• **About this exercise**
A complete, exact copy of the data is the required answer.

• **Collection entries**
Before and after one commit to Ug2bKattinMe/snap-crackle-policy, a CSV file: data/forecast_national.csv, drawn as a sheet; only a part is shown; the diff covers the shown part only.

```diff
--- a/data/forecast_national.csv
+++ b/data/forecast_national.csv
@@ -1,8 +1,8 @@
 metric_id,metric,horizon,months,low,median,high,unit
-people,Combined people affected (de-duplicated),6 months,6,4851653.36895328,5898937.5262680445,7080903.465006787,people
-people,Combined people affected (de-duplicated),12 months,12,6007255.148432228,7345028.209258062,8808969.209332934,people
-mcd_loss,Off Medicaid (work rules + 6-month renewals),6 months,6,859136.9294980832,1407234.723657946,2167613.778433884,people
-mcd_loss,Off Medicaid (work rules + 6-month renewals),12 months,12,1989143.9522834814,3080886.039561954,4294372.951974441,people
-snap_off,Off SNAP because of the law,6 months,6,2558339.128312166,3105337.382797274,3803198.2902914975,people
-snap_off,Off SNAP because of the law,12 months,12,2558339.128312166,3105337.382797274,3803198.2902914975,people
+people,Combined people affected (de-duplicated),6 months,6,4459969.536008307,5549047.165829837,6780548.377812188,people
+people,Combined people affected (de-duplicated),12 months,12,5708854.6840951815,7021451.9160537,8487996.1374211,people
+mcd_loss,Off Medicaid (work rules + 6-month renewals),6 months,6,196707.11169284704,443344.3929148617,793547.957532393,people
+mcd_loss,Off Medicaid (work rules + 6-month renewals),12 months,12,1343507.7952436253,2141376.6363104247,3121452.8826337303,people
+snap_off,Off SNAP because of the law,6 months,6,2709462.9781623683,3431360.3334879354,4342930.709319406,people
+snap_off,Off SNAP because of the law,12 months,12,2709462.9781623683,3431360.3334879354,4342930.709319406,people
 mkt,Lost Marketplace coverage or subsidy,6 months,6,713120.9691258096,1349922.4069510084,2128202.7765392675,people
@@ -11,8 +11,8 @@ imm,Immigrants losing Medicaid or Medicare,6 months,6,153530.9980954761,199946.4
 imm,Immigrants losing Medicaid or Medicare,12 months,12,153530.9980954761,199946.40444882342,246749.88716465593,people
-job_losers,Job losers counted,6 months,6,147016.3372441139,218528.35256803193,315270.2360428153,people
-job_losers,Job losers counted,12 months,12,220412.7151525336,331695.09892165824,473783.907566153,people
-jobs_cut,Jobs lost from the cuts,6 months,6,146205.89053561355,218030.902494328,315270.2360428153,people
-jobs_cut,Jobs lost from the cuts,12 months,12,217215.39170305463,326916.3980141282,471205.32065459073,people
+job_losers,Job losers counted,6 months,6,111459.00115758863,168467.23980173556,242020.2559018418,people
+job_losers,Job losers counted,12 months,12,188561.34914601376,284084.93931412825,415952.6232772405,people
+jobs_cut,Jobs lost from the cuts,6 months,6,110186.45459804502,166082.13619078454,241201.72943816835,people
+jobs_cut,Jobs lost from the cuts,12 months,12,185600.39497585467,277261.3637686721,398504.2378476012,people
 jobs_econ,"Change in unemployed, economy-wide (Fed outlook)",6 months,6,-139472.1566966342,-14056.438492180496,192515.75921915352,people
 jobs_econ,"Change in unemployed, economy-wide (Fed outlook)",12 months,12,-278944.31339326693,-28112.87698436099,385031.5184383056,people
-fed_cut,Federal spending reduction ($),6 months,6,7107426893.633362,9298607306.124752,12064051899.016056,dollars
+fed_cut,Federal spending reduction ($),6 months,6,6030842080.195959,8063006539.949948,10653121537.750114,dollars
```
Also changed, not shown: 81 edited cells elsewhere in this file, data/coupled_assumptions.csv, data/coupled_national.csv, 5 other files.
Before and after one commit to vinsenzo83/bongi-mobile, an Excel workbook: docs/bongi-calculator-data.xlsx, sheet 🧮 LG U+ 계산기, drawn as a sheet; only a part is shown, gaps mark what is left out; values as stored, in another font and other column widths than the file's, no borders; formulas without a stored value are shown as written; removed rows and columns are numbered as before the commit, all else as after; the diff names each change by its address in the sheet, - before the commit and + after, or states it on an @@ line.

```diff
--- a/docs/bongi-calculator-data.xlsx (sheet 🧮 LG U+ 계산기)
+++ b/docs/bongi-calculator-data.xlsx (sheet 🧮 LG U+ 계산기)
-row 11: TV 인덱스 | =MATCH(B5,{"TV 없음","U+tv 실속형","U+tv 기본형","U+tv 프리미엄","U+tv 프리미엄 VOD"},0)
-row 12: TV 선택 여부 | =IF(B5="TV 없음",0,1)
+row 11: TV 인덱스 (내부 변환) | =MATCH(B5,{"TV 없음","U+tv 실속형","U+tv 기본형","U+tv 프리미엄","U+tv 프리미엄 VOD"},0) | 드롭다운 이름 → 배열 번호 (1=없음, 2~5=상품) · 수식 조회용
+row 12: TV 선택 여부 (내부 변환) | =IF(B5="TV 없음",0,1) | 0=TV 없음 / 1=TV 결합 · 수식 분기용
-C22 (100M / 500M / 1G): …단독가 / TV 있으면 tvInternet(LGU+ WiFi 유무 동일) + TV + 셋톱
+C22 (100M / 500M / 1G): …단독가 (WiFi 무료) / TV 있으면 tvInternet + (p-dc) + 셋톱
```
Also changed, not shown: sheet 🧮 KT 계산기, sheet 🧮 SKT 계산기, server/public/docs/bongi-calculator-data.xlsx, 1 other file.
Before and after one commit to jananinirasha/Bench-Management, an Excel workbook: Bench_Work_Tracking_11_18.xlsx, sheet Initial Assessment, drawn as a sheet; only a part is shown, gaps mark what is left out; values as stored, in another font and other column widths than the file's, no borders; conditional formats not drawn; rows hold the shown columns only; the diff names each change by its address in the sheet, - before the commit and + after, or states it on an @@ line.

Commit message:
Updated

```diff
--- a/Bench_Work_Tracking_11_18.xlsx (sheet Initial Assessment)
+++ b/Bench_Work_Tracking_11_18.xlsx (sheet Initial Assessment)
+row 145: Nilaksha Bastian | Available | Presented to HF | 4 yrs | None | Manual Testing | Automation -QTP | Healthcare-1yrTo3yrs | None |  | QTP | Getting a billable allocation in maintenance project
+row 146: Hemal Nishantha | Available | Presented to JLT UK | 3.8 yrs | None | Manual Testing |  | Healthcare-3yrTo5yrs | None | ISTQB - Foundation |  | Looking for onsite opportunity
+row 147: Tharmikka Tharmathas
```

• **Worked solution**
Before and after one commit to Ug2bKattinMe/snap-crackle-policy, a CSV file: data/forecast_national.csv, drawn as a sheet; only a part is shown; the diff covers the shown part only.

```diff
--- a/data/forecast_national.csv
+++ b/data/forecast_national.csv
@@ -1,8 +1,8 @@
 metric_id,metric,horizon,months,low,median,high,unit
-people,Combined people affected (de-duplicated),6 months,6,4851653.36895328,5898937.5262680445,7080903.465006787,people
-people,Combined people affected (de-duplicated),12 months,12,6007255.148432228,7345028.209258062,8808969.209332934,people
-mcd_loss,Off Medicaid (work rules + 6-month renewals),6 months,6,859136.9294980832,1407234.723657946,2167613.778433884,people
-mcd_loss,Off Medicaid (work rules + 6-month renewals),12 months,12,1989143.9522834814,3080886.039561954,4294372.951974441,people
-snap_off,Off SNAP because of the law,6 months,6,2558339.128312166,3105337.382797274,3803198.2902914975,people
-snap_off,Off SNAP because of the law,12 months,12,2558339.128312166,3105337.382797274,3803198.2902914975,people
+people,Combined people affected (de-duplicated),6 months,6,4459969.536008307,5549047.165829837,6780548.377812188,people
+people,Combined people affected (de-duplicated),12 months,12,5708854.6840951815,7021451.9160537,8487996.1374211,people
+mcd_loss,Off Medicaid (work rules + 6-month renewals),6 months,6,196707.11169284704,443344.3929148617,793547.957532393,people
+mcd_loss,Off Medicaid (work rules + 6-month renewals),12 months,12,1343507.7952436253,2141376.6363104247,3121452.8826337303,people
+snap_off,Off SNAP because of the law,6 months,6,2709462.9781623683,3431360.3334879354,4342930.709319406,people
+snap_off,Off SNAP because of the law,12 months,12,2709462.9781623683,3431360.3334879354,4342930.709319406,people
 mkt,Lost Marketplace coverage or subsidy,6 months,6,713120.9691258096,1349922.4069510084,2128202.7765392675,people
@@ -11,8 +11,8 @@ imm,Immigrants losing Medicaid or Medicare,6 months,6,153530.9980954761,199946.4
 imm,Immigrants losing Medicaid or Medicare,12 months,12,153530.9980954761,199946.40444882342,246749.88716465593,people
-job_losers,Job losers counted,6 months,6,147016.3372441139,218528.35256803193,315270.2360428153,people
-job_losers,Job losers counted,12 months,12,220412.7151525336,331695.09892165824,473783.907566153,people
-jobs_cut,Jobs lost from the cuts,6 months,6,146205.89053561355,218030.902494328,315270.2360428153,people
-jobs_cut,Jobs lost from the cuts,12 months,12,217215.39170305463,326916.3980141282,471205.32065459073,people
+job_losers,Job losers counted,6 months,6,111459.00115758863,168467.23980173556,242020.2559018418,people
+job_losers,Job losers counted,12 months,12,188561.34914601376,284084.93931412825,415952.6232772405,people
+jobs_cut,Jobs lost from the cuts,6 months,6,110186.45459804502,166082.13619078454,241201.72943816835,people
+jobs_cut,Jobs lost from the cuts,12 months,12,185600.39497585467,277261.3637686721,398504.2378476012,people
 jobs_econ,"Change in unemployed, economy-wide (Fed outlook)",6 months,6,-139472.1566966342,-14056.438492180496,192515.75921915352,people
 jobs_econ,"Change in unemployed, economy-wide (Fed outlook)",12 months,12,-278944.31339326693,-28112.87698436099,385031.5184383056,people
-fed_cut,Federal spending reduction ($),6 months,6,7107426893.633362,9298607306.124752,12064051899.016056,dollars
+fed_cut,Federal spending reduction ($),6 months,6,6030842080.195959,8063006539.949948,10653121537.750114,dollars
```
Also changed, not shown: 81 edited cells elsewhere in this file, data/coupled_assumptions.csv, data/coupled_national.csv, 5 other files.
Before and after one commit to vinsenzo83/bongi-mobile, an Excel workbook: docs/bongi-calculator-data.xlsx, sheet 🧮 LG U+ 계산기, drawn as a sheet; only a part is shown, gaps mark what is left out; values as stored, in another font and other column widths than the file's, no borders; formulas without a stored value are shown as written; removed rows and columns are numbered as before the commit, all else as after; the diff names each change by its address in the sheet, - before the commit and + after, or states it on an @@ line.

```diff
--- a/docs/bongi-calculator-data.xlsx (sheet 🧮 LG U+ 계산기)
+++ b/docs/bongi-calculator-data.xlsx (sheet 🧮 LG U+ 계산기)
-row 11: TV 인덱스 | =MATCH(B5,{"TV 없음","U+tv 실속형","U+tv 기본형","U+tv 프리미엄","U+tv 프리미엄 VOD"},0)
-row 12: TV 선택 여부 | =IF(B5="TV 없음",0,1)
+row 11: TV 인덱스 (내부 변환) | =MATCH(B5,{"TV 없음","U+tv 실속형","U+tv 기본형","U+tv 프리미엄","U+tv 프리미엄 VOD"},0) | 드롭다운 이름 → 배열 번호 (1=없음, 2~5=상품) · 수식 조회용
+row 12: TV 선택 여부 (내부 변환) | =IF(B5="TV 없음",0,1) | 0=TV 없음 / 1=TV 결합 · 수식 분기용
-C22 (100M / 500M / 1G): …단독가 / TV 있으면 tvInternet(LGU+ WiFi 유무 동일) + TV + 셋톱
+C22 (100M / 500M / 1G): …단독가 (WiFi 무료) / TV 있으면 tvInternet + (p-dc) + 셋톱
```
Also changed, not shown: sheet 🧮 KT 계산기, sheet 🧮 SKT 계산기, server/public/docs/bongi-calculator-data.xlsx, 1 other file.
Before and after one commit to jananinirasha/Bench-Management, an Excel workbook: Bench_Work_Tracking_11_18.xlsx, sheet Initial Assessment, drawn as a sheet; only a part is shown, gaps mark what is left out; values as stored, in another font and other column widths than the file's, no borders; conditional formats not drawn; rows hold the shown columns only; the diff names each change by its address in the sheet, - before the commit and + after, or states it on an @@ line.

Commit message:
Updated

```diff
--- a/Bench_Work_Tracking_11_18.xlsx (sheet Initial Assessment)
+++ b/Bench_Work_Tracking_11_18.xlsx (sheet Initial Assessment)
+row 145: Nilaksha Bastian | Available | Presented to HF | 4 yrs | None | Manual Testing | Automation -QTP | Healthcare-1yrTo3yrs | None |  | QTP | Getting a billable allocation in maintenance project
+row 146: Hemal Nishantha | Available | Presented to JLT UK | 3.8 yrs | None | Manual Testing |  | Healthcare-3yrTo5yrs | None | ISTQB - Foundation |  | Looking for onsite opportunity
+row 147: Tharmikka Tharmathas
```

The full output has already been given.